By David Acheson

Hearing someone mention “recall” in a food facility has never been a particularly good thing, and with today’s increased regulation and litigation, the very word can make the quality assurance or food safety manager cringe — not to mention the upper executive who now bears the brunt of focus from the Department of Justice (as I wrote in my Legislative Update column in the July/August issue, “DOJ: Respect the Law or Fear It,”).

And because recalls (and the regulation and litigation) impact all aspects of the supply chain — forward and back, your customers are likely to also be increasing the pressure on you to prevent anything that could cause a recall — whether it be due to undeclared allergens, bacterial detection, or even foreign  matter contamination (as is discussed in the article “Foreign Object Detection: Prevent Recalls.”).

WHAT’S REALLY NEXT FOR FSMA? So far, it seems that FDA is taking a fairly relaxed approach to FSMA implementation — publishing guidance on a rather haphazard basis and acknowledging that the rules bring new territory for the agency as well as for food companies. But my guess is that this current soft approach is due more to the fact that FDA is still figuring it all out and working to train its inspectors on how to inspect for compliance, than it is to any soft-hearted desire to indulge industry.

I say that, not only because FDA has stated that it expects the industry to “take the measures required by the new rules — not just the letter of the law but what it represents in terms of transforming the food safety system,”  but also because the agency is substantiating its determination to increase food safety in the U.S. with its relatively recent hard-core approach to recalls through the development of SCORE.

FDA SCORE. If you’ve not yet heard of it, FDA’s new Strategic Coordinated Oversight of Recall Execution (SCORE) program involves a team of key senior agency officials whose mandate is to assist with challenging, complex recall situations, e.g., those complicated by the nature of the product, the scope of available evidence, and the company’s response. The primary goal is to speed up the recall process, which essentially means that this team of senior officials will take a look at all the compliance and enforcement actions for which FDA is authorized and quickly implement any that it believes will bring quick, effective, efficient resolution.

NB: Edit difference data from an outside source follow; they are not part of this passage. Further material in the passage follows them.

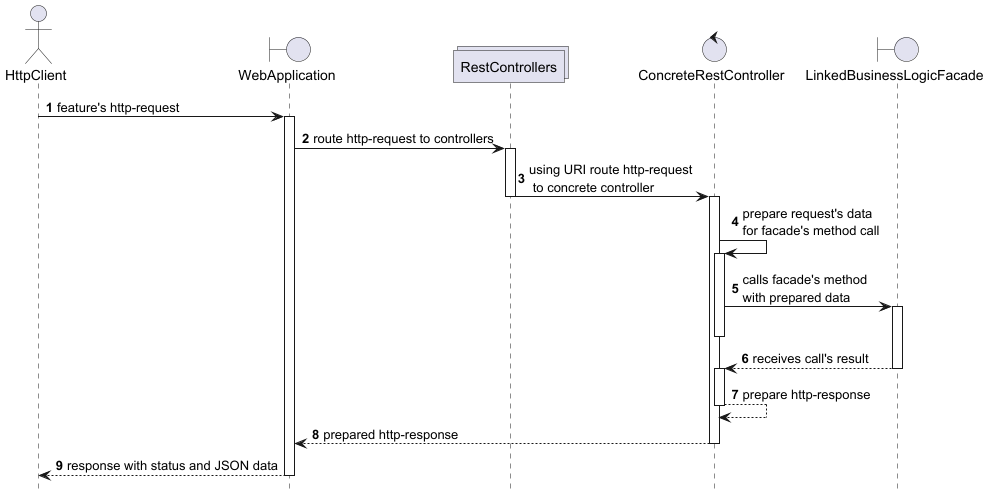
Earlier version of the PlantUML export endpoint/diagrams/Endpoints Layer Sequence Diagram.png (OlegSopilnyak/school-demo).
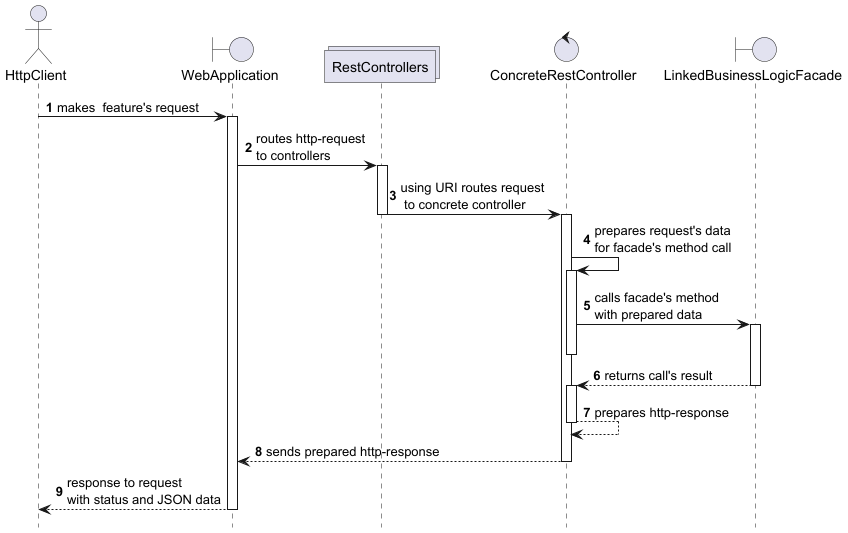
The same file after the commit.

Commit message:
Document endpoint little changes

Diff of the diagram source:
```diff
@@ -8,26 +8,26 @@
 control ConcreteRestController as controller
 boundary LinkedBusinessLogicFacade as facade
 
-client -> gate: feature's http-request
+client -> gate: makes  feature's request
 activate gate
-gate -> controllers: route http-request to controllers
+gate -> controllers: routes http-request\nto controllers
 activate controllers
-controllers->controller: using URI route http-request\n to concrete controller
+controllers->controller: using URI routes request\n to concrete controller
 deactivate controllers
 activate controller
-controller->controller: prepare request's data\nfor facade's method call
+controller->controller: prepares request's data\nfor facade's method call
 activate controller
 controller->facade: calls facade's method\nwith prepared data
 activate facade
 deactivate controller
-facade-->controller: receives call's result
+facade-->controller: returns call's result
 deactivate facade
 activate controller
-controller--> controller: prepare http-response
+controller--> controller: prepares http-response
 deactivate controller
-controller-->gate : prepared http-response
+controller-->gate : sends prepared http-response
 deactivate controller
-gate --> client: response with status and JSON data
+gate --> client: response to request\nwith status and JSON data
 deactivate gate
 
 @enduml
```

A HARD LINE ON RECALLS. To provide one example of the hardline approach I’ve seen FDA taking: I work with a client that had a product being recalled. It conducted the recall, accounting for all the product in question, and validating that none had reached the consumer level. Because of this, the company assumed no press release was required, but FDA dissented. When asked why, the agency official responded, in effect, “Because you need to be publicly shamed.” I’d say that’s pretty hardcore. In fact, FDA seems to be taking a page out of DOJ’s book — seeing prosecutions/public shaming as beneficial to food safety by having a deterrent effect.

SCORE’s development is a response to a 2011 report and a 2016 early-alert memorandum from the Office of the Inspector General (OIG) in which FDA’s recall program was found to be inadequate, and its recall-initiation process inefficient and ineffective. SCORE was developed earlier this year, and FDA sees it as already making a difference in some complex cases. As stated in the FDA Voice Blog, it has already led to “additional inspections and sampling assignments,” and the suspension of a food facility’s registration “after a reinspection and additional sampling requested by SCORE showed continued contamination.” 

The agency also states that, in some cases, it will act on circumstantial evidence that the conditions in which the food was produced indicates a problem or that the contamination may be more widespread.  How? By invoking the standard in the law that requires that it only demonstrate “may have been”: i.e., that the food was prepared, packed or held under insanitary conditions and may have been contaminated.

MOVE ALONG. So, if the prospect of consumer harm, brand damage, financial impact, or even litigation has not caused you to protect against recalls, you now have the prospect of FDA’s fingers in your soup to not only spur on your food safety program, but also to initiate recalls whenever in doubt and move it along as fast as possible — even if that means having to conduct more than one recall because you had to take action before you had all the information.

The bottom line is that FDA expects the company to take immediate action to remove potentially harmful or implicated food from the market and prevent contamination, and, if the company does not do so, FDA will utilize the enforcement tools at its disposal — from mandatory recall to facility registration suspension to seizure and injunction, if needed and as needed.

Long term, the goals of SCORE are to identify and close the gaps that slow the process and identify trends for which policy action may be needed. An example of this, that could have significant repercussions for the industry, is the Agency’s current initiative to consider whether Class II recalls should require consumer notification, as do Class I recalls. The rationalization for this is that immunocompromised consumers, such as the young or elderly, may be vulnerable to a Class II recall but, currently, they would have no way of knowing it exists.

It all sounds to me like FDA is voicing a soft approach to FSMA compliance while setting up repercussions for not instituting preventive controls to avert recalls, i.e., consumer harm.

David Acheson is Founder and CEO, The Acheson Group